The interior of Antoinette Baking Co.

Antoinette Baking Co.

It’s sometimes risky ordering the vegan options from a conventional bakery, but not at Antoinette Baking Co. While there aren’t an astounding number of animal-free options, the ones that are available are sweet and delicious. Plus, the cafe offers quality coffee, so when you need an afternoon treat and pick-me-up, this is the place to be.

The interior of Chimera Cafe
The interior of Chimera Cafe

Chimera Cafe

Vegan and gluten-free options abound at this chill cafe. I mean, a vegan breakfast parfait? And the biggest breakfast platters I’ve ever seen?
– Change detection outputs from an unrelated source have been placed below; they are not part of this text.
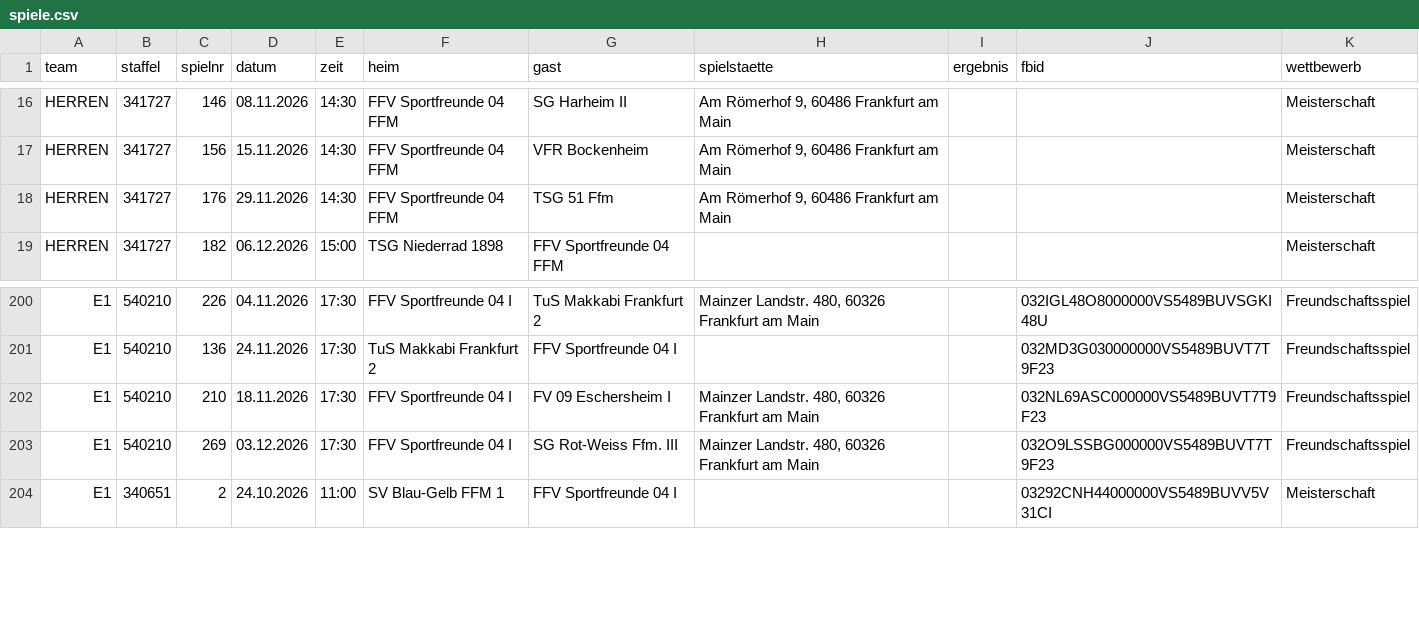
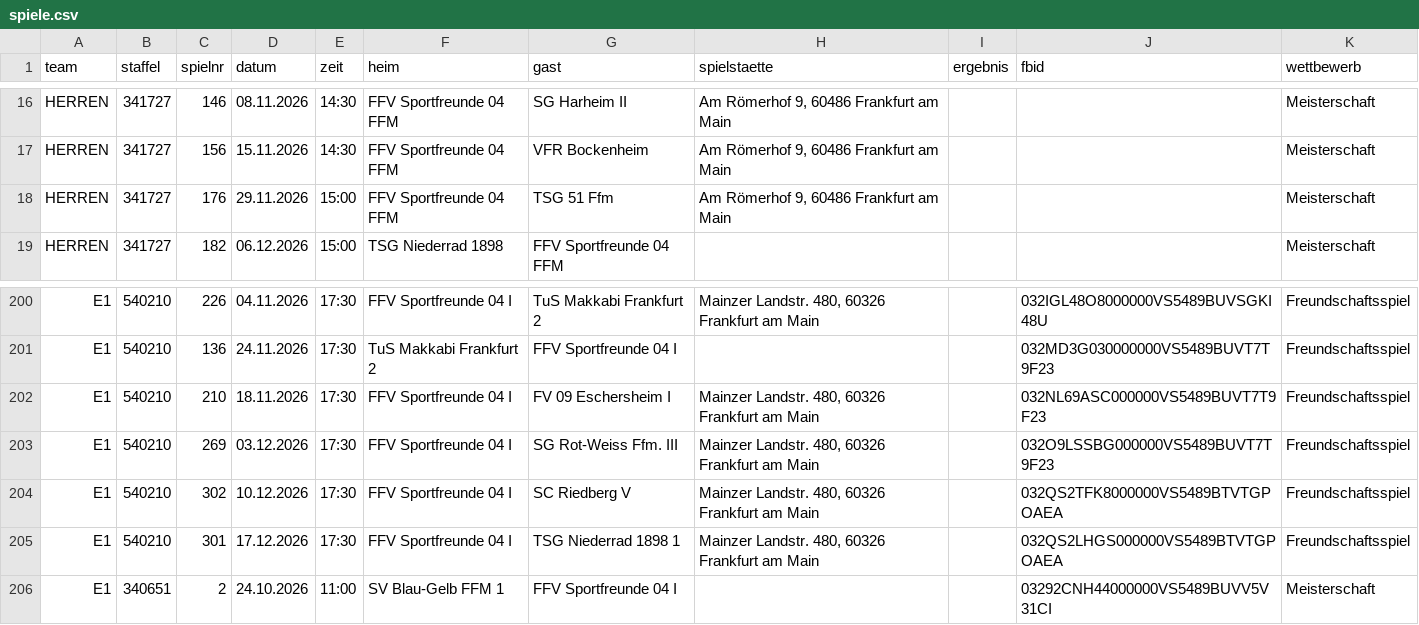
Before and after one commit to justOlgay/speuzer-spielplan, a CSV file: spiele.csv, drawn as a sheet; only a part is shown, gaps mark what is left out.

```diff
--- a/spiele.csv
+++ b/spiele.csv
@@ -17,3 +17,3 @@ HERREN;341727;146;08.11.2026;14:30;FFV Sportfreunde 04 FFM;SG Harheim II;Am Röm
 HERREN;341727;156;15.11.2026;14:30;FFV Sportfreunde 04 FFM;VFR Bockenheim;Am Römerhof 9, 60486 Frankfurt am Main;;;Meisterschaft
-HERREN;341727;176;29.11.2026;14:30;FFV Sportfreunde 04 FFM;TSG 51 Ffm;Am Römerhof 9, 60486 Frankfurt am Main;;;Meisterschaft
+HERREN;341727;176;29.11.2026;15:00;FFV Sportfreunde 04 FFM;TSG 51 Ffm;Am Römerhof 9, 60486 Frankfurt am Main;;;Meisterschaft
 HERREN;341727;182;06.12.2026;15:00;TSG Niederrad 1898;FFV Sportfreunde 04 FFM;;;;Meisterschaft
@@ -203,2 +203,4 @@ E1;540210;210;18.11.2026;17:30;FFV Sportfreunde 04 I;FV 09 Eschersheim I;Mainzer
 E1;540210;269;03.12.2026;17:30;FFV Sportfreunde 04 I;SG Rot-Weiss Ffm. III;Mainzer Landstr. 480, 60326 Frankfurt am Main;;032O9LSSBG000000VS5489BUVT7T9F23;Freundschaftsspiel
+E1;540210;302;10.12.2026;17:30;FFV Sportfreunde 04 I;SC Riedberg V;Mainzer Landstr. 480, 60326 Frankfurt am Main;;032QS2TFK8000000VS5489BTVTGPOAEA;Freundschaftsspiel
+E1;540210;301;17.12.2026;17:30;FFV Sportfreunde 04 I;TSG Niederrad 1898 1;Mainzer Landstr. 480, 60326 Frankfurt am Main;;032QS2LHGS000000VS5489BTVTGPOAEA;Freundschaftsspiel
 E1;340651;2;24.10.2026;11:00;SV Blau-Gelb FFM 1;FFV Sportfreunde 04 I;;;03292CNH44000000VS5489BUVV5V31CI;Meisterschaft
```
Don’t mind if I do. The coffee is good, too, so hit up Chimera Cafe before hitting the town and you’ll be good to go for hours.

The exterior of 918 Coffee
The exterior of 918 Coffee

918 Coffee

Looking for a quick bite? 918 Coffee has some solid options for food, beverages and desserts for all manner of dietary restrictions. When we were there, we snagged a buffalo chickpea sandwich and a vegan KitKat! The space itself is pretty rad, too.

Tulsa History

As for history, here’s the thing: not even we knew much if anything about the Tulsa Race Massacre until about 6 months to a year ago. That’s because this terrifying event wasn’t taught in schools. Like, any schools! How?! In any case, Tulsa is making sure the events of that day 100 years ago are never forgotten.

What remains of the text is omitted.